There will be no increase to the TV licence fee in 2011 after the BBC Trust displayed their usual collective lack of anything approaching backbone and offered to freeze it at £145.50 for the next two years. Culture secretary oily Jeremy Hunt, of course, said that he was 'pleased' with the proposal and stated the government had decided to implement it next year. Chuckling all the way to the Bank of England, no doubt. A decision about any proposed increase for 2012-13 will be taken at a later date, he added. If fully implemented, the two-year freeze will create an estimated one hundred and forty four million pound shortfall in the BBC's budget. Under the terms of the current multi-year settlement, the BBC is entitled to increase the licence fee in 2011 and 2012 but has offered to wave this right. In a statement, the Trust, having presumably got up off the floor after being curled up in a little ball pleading with the Daily Scum Mail not to hurt them anymore, said 'the exceptional pressures that the current economic climate is placing on licence fee payers' as the cue for the move. Cowards. Wretched craven cowards. The Trust asked BBC bosses in June to analyse the corporation's budgets and assess whether short-term savings could be made. Earlier this month the executive reported back, saying any alterations to the current arrangement would require on-air changes. Or, in other words, less money to spend on yer actual programmes. You know, the stuff people watch. Sir Michael Lyons, chairman of the Trust and chief apologist for it, accepted that a freeze in income would 'not be pain-free' and that the decision 'was not taken lightly.' Just, you know, under pressure from a few scummy right-wing newspapers, and a scummy left-wing one as well. However, he said the Trust was satisfied 'the BBC can manage the impact while continuing to deliver the range of programmes and services that the public loves.' Hunt added that he had 'made it clear that the BBC needs to take proper account of the current economic climate. This move, which comes with the Trust's assurances that it will not significantly impact on the quality of services provided to licence fee payers, will be welcomed by the public.' Once again, as ever in these matters, this blog will be watching developments closely and will - as this remains, for the moment anyway, a free country - comment on any effects, either positive or negative, that this wretched and cowardly decision has on a service that this country should be proud of. But, because of stunts like this, more often than not, isn't.

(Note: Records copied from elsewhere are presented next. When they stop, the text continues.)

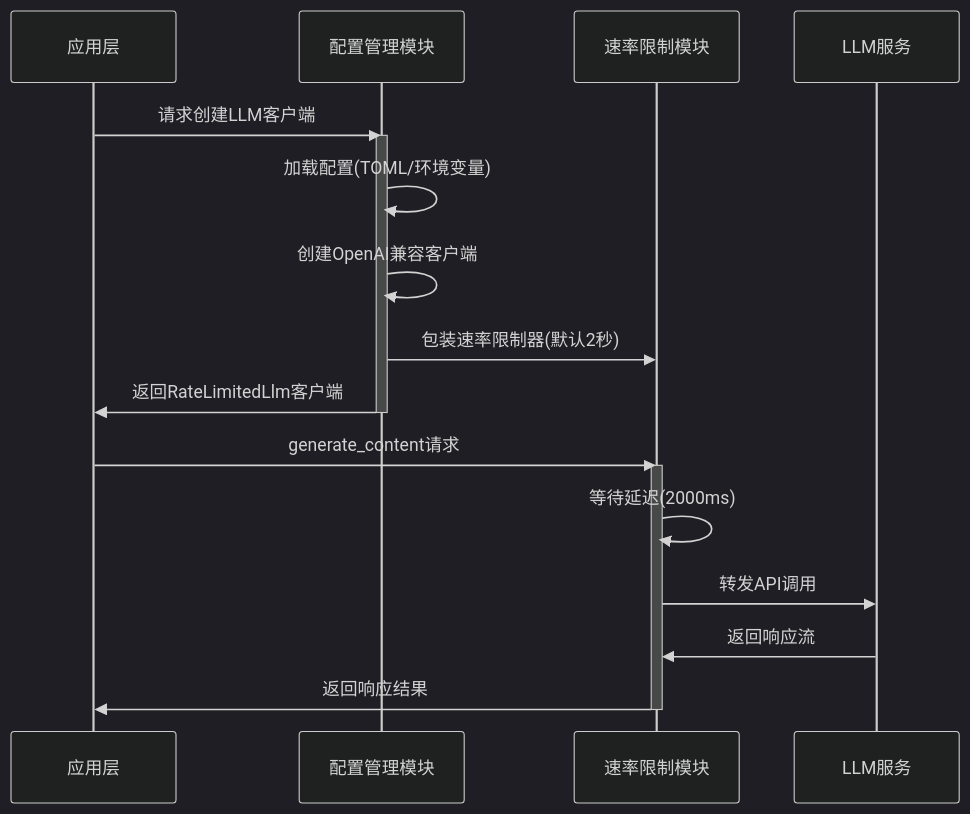
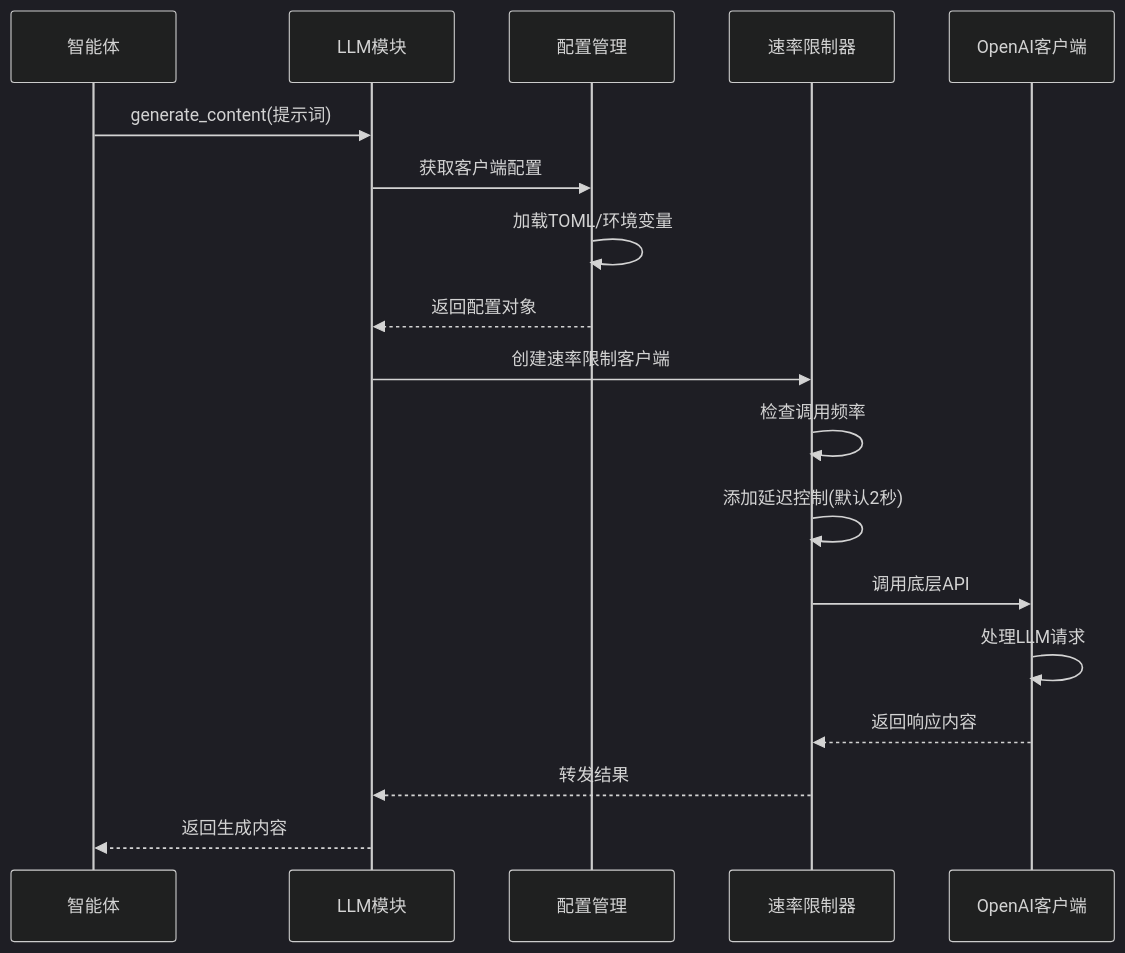
One commit to sopaco/cowork-forge changed the second of 2 diagrams in litho.docs/zh/4、深入探索/LLM集成域.md. Above: the diagram before and after it, drawn with Mermaid (dark theme). The commit also changed other lines of this file and 26 other files, not shown here.

````diff
--- a/litho.docs/zh/4、深入探索/LLM集成域.md
+++ b/litho.docs/zh/4、深入探索/LLM集成域.md
@@ -34,23 +126,21 @@
 ```mermaid
 sequenceDiagram
-    participant A as 应用层
-    participant C as 配置管理模块
-    participant R as 速率限制模块
-    participant L as LLM服务
+    participant A as 智能体
+    participant L as LLM模块
+    participant C as 配置管理
+    participant R as 速率限制器
+    participant O as OpenAI客户端
     
-    A->>C: 请求创建LLM客户端
-    activate C
-    C->>C: 加载配置(TOML/环境变量)
-    C->>C: 创建OpenAI兼容客户端
-    C->>R: 包装速率限制器(默认2秒)
-    C->>A: 返回RateLimitedLlm客户端
-    deactivate C
-    
-    A->>R: generate_content请求
-    activate R
-    R->>R: 等待延迟(2000ms)
-    R->>L: 转发API调用
-    L->>R: 返回响应流
-    R->>A: 返回响应结果
-    deactivate R
+    A->>L: generate_content(提示词)
+    L->>C: 获取客户端配置
+    C->>C: 加载TOML/环境变量
+    C-->>L: 返回配置对象
+    L->>R: 创建速率限制客户端
+    R->>R: 检查调用频率
+    R->>R: 添加延迟控制(默认2秒)
+    R->>O: 调用底层API
+    O->>O: 处理LLM请求
+    O-->>R: 返回响应内容
+    R-->>L: 转发结果
+    L-->>A: 返回生成内容
 ```
````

And, still the bad news continues: Piers Morgan has reportedly signed a new two-year deal with ITV. The Sun claims that the contract, said to be worth £2.6m, will cover twelve new episodes of Piers Morgan's Life Stories. The new deal will reportedly also see Morgan host six other shows similar to Piers Morgan On..., although he will allegedly not return as a judge on Britain's Got Talent. The contract comes shortly after American news channel CNN confirmed that Morgan will replace Larry King on the network. There really is something desperately wrong with this world's priorities that, on the day when the BBC have to start slicing over a hundred million quid off the budgets for, you know, EastEnders, Top Gear, Doctor Who, Strictly, [Spooks], Panorama, The One Show and Qi, Piers Morgan is being handed a cheque of this size. And, if Jeremy Hunt isn't disgusted by that then he sodding well should be. 'ITV are mad-keen on Piers and he has told them he can fit in his Life Stories show around his new CNN gig,' a 'source' allegedly claimed. Whilst, seemingly, speaking in that strange sort of tabloidese that nobody in real life actually uses. 'He can't do Got Talent though, so he's had to give that up, but I think he knew he probably wasn't going to get asked back next year anyway. But he will be doing America's Got Talent, so he'll still have his fair share of idiots.' Well, let's be thankful for small mercies. Meanwhile, an ITV 'insider' reportedly said: 'We're delighted to have secured Piers for another two years. Unfortunately he will not be around to do Britain's Got Talent but this gives us a good opportunity to refresh the panel.'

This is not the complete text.